This week I had the privilege to see Danny Boyle's new prouction of Frankenstein at the National Theatre, starring Benedict Cumberbatch and Jonny Lee Miller. Although the production is sold out until the end of this run (April, but I'm sure it'll be back again, and two performances are to be shown live in cinemas during March), I'd had the good fortune to score a couple of seats, two rows back snuggled into the curve of the stage, within spitting distance of the action. Which proved to be spell binding, particularly the shocking opening section. At the start, the stage is empty, save for a large, upright oval covered in what looks like parchment, or the skin of a drum. It was possible to discern a shape inside this oval, soon revealed to be the monster, as he burst through it into life, as if leaving a womb. Previous versions of Frankenstein that I've seen have shown the monster on a surgical table, animated into life by a surge of electricity. But this monster, played by Benedict Cumberbatch, emerged into his life alone, writhing and gasping as he learnt how to use his body. Our proximity to this scene made this so intimate, the actor was stark naked, with scars and blood all over his body. It made me think about how shocking it would be to be so suddenly human; the skills and physical awareness babies learn gradually, would have to be grasped all at once. Cumberbatch is astonishing, in total contrast to his fast talking portrayal of Sherlock Holmes, he showed himself to be a masterful physical actor, as first of all his monster learnt he had hands, arms and then legs, stumbling in pain as he discovered how to use his body.
The two stars of the production, Cumberbatch and Lee Miller, are taking it turns in the two lead roles, one night being the monster, the next, Victor Frankenstein. For most performances, it's possible to choose who you see playing which part, but because this was a preview, we didn't know beforehand which would be which. Over pizza prior to the show, my friend and I had agreed that we hoped that Cumberbatch would be Frankenstein, assuming that would be the role with the most dialogue. In fact, once the monster has learned to talk, he gets most of the lines, staying more faithful to Mary Shelley's novel than adaptations usually do. He certainly gets the best lines, shouting "Now I am a man!" as he takes dreadful revenge on his creator. Frankenstein is hardly present in the first scenes, which depict the monster's education into humanity. Truth be told, Lee Miller was a bit of a let down as Frankenstein, even fluffing his lines at one point, but I have read that he makes a superb job of portraying the monster.

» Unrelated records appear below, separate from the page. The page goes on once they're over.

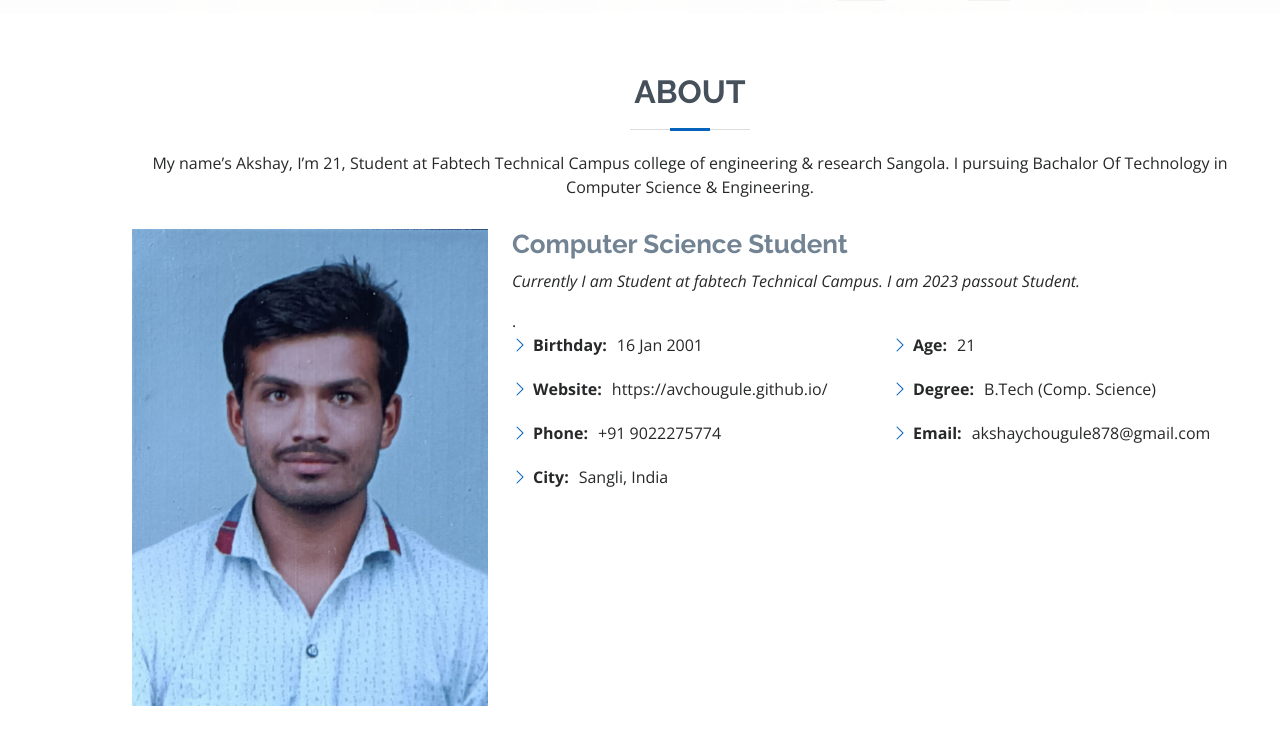
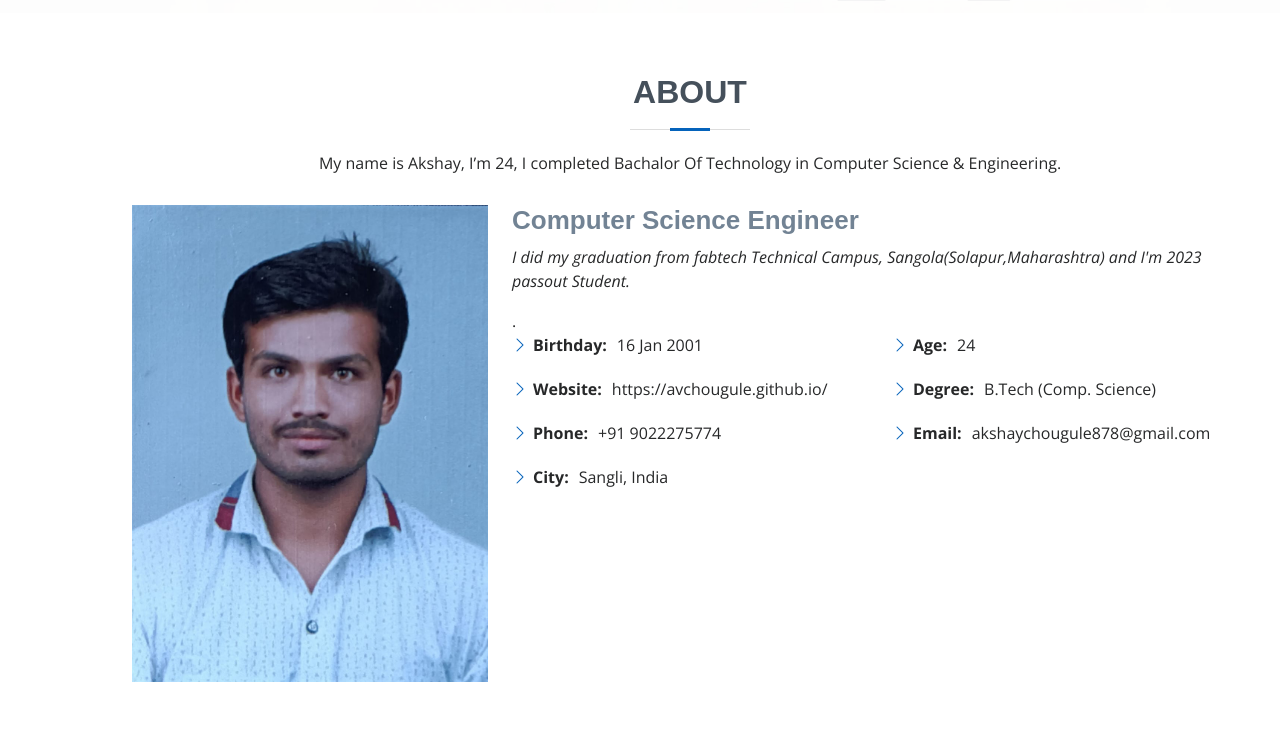
Before and after one commit to avchougule/avchougule.github.io, a plain HTML site: page index.html in a window 1280 px wide. Shown: the part 787-1540 px from the top of the page. Drawn offline with nearby package versions, Linux system fonts and the light colour scheme.

Commit message:
fourth commit

```diff
--- a/assets/css/style.css
+++ b/assets/css/style.css
@@ -24,7 +24,7 @@ a:hover {
 }
 
 h1, h2, h3, h4, h5, h6 {
-  font-family: "Raleway", sans-serif;
+  font-family: "Raley", sans-serif;
 }
 
 /*--------------------------------------------------------------
@@ -111,9 +111,7 @@ h1, h2, h3, h4, h5, h6 {
     transition-delay: 0 !important;
   }
 }
-/*--------------------------------------------------------------
-# Header
---------------------------------------------------------------*/
+/*--# Header--*/
 #header {
   position: fixed;
   top: 0;
--- a/index.html
+++ b/index.html
@@ -2,14 +2,8 @@
 <html lang="en">
 
 <head>
-  <meta charset="utf-8">
-  <meta content="width=device-width, initial-scale=1.0" name="viewport">
 
   <title>Akshay Chougule</title>
-  <meta content="" name="description">
-  <meta content="" name="keywords">
- <!-- Favicons -->
-  <link href="assets/img/ac.jpg" rel="icon">
 
   <!-- Google Fonts -->
   <link
@@ -75,8 +69,8 @@
 
         <div class="section-title">
           <h2>About</h2>
-          <p>My name’s Akshay, I’m 21, Student at Fabtech Technical Campus college of engineering & research Sangola.
-            I pursuing Bachalor Of Technology in Computer Science & Engineering.
+          <p>My name is Akshay, I’m 24,
+            I completed Bachalor Of Technology in Computer Science & Engineering.
           </p>
         </div>
 
@@ -85,9 +79,9 @@
             <img src="assets/img/Photoa.png" class="img-fluid" alt="">
           </div>
           <div class="col-lg-8 pt-4 pt-lg-0 content">
-            <h3>Computer Science Student</h3>
+            <h3>Computer Science Engineer</h3>
             <p class="fst-italic">
-              Currently I am Student at fabtech Technical Campus. I am 2023 passout Student.
+              I did my graduation from fabtech Technical Campus, Sangola(Solapur,Maharashtra) and I'm 2023 passout Student.
             </p>.
             <div class="row">
               <div class="col-lg-6">
@@ -102,7 +96,7 @@
               </div>
               <div class="col-lg-6">
                 <ul>
-                  <li><i class="bi bi-chevron-right"></i> <strong>Age:</strong> <span>21</span></li>
+                  <li><i class="bi bi-chevron-right"></i> <strong>Age:</strong> <span>24</span></li>
                   <li><i class="bi bi-chevron-right"></i> <strong>Degree:</strong> <span>B.Tech (Comp. Science)</span>
                   </li>
                   <li><i class="bi bi-chevron-right"></i> <strong>Email:</strong>
@@ -141,7 +135,7 @@
             </div>
 
             <div class="progress">
-              <span class="skill">Hibernate, Spring, Springboot <i class="val">70%</i></span>
+              <span class="skill">Spring, Springboot, Hibernate<i class="val">70%</i></span>
               <div class="progress-bar-wrap">
                 <div class="progress-bar" role="progressbar" aria-valuenow="70" aria-valuemin="0" aria-valuemax="100">
                 </div>
@@ -342,16 +336,8 @@
         <a href="#" class="github"><i class="bx bxl-github"></i></a>
         <a href="#" class="linkedin"><i class="bx bxl-linkedin"></i></a>
       </div>
-      <div class="copyright">
-        &copy; Copyright <strong><span>Akshay</span></strong>. All Rights Reserved
-      </div>
-      <div class="credits">
-        <!-- All the links in the footer should remain intact. -->
-        <!-- You can delete the links only if you purchased the pro version. -->
-        <!-- Licensing information: [license-url] -->
-        <!-- Purchase the pro version with working PHP/AJAX contact form: https://bootstrapmade.com/free-html-bootstrap-template-my-resume/ -->
-        Designed by <a href="https://bootstrapmade.com/">BootstrapMade</a>
-      </div>
+
+
     </div>
   </footer><!-- End Footer -->
 
```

The staging of the play is worth the entrance fee alone. It's as if Boyle, more used these days to the wider canvas of film, has to use every inch of the stage, plus the auditorium and the ceiling. Flames flare up from a grill at the front of the stage to simulate a campfire (I thought my eyebrows were in danger of singeing), the sun shines and rain falls on the astonished monster as he encounters nature for the first time. At one point, an enormous train (symbolising the achievements of science and the advent of the industrial revolution) rides onto the stage with carousing villagers hanging off it. It's on stage for all of 30 seconds and then goes off again, having added little to the overall production, but still being a lot of fun. The only point at which I regretted our closeness to the action, was when clouds of dry ice flowed across the stage, and threatened to suffocate us.
The play does have its weaker points. Some of the supporting performances were less than stellar, particularly the role of Elizabeth, Frankenstein's fiancee. The actor in this role belongs to the school of actors that express emotion only by nodding and shaking their heads vigorously, in contrast to the intense physicality of the monster. The writing of this new play by Nick Dear is strong, except for a couple of places where overly modern idiom creeps in. The soundtrack, by Underworld, didn't work for me, it sounded too recorded, like someone had just put a cd on, and didn't work with the intensity of the live action.
The story of Frankenstein really makes you think about what it is to be human, what it is to be in this world. The newnesss of it all to the monster makes you see the absurdity of life through his eyes. When the monster cries out to demand of his creator why he was brought into the world and then abandoned, it's the cry any human could make at times about their own life. It's been filmed and played in so many versions over the last few hundred years, but by taking this production back to its origins, and focusing on the monster's story, we see it still has much to say that is relevant to our age, where science can do unspeakable things, and seldom pauses to ask why it shouldn't.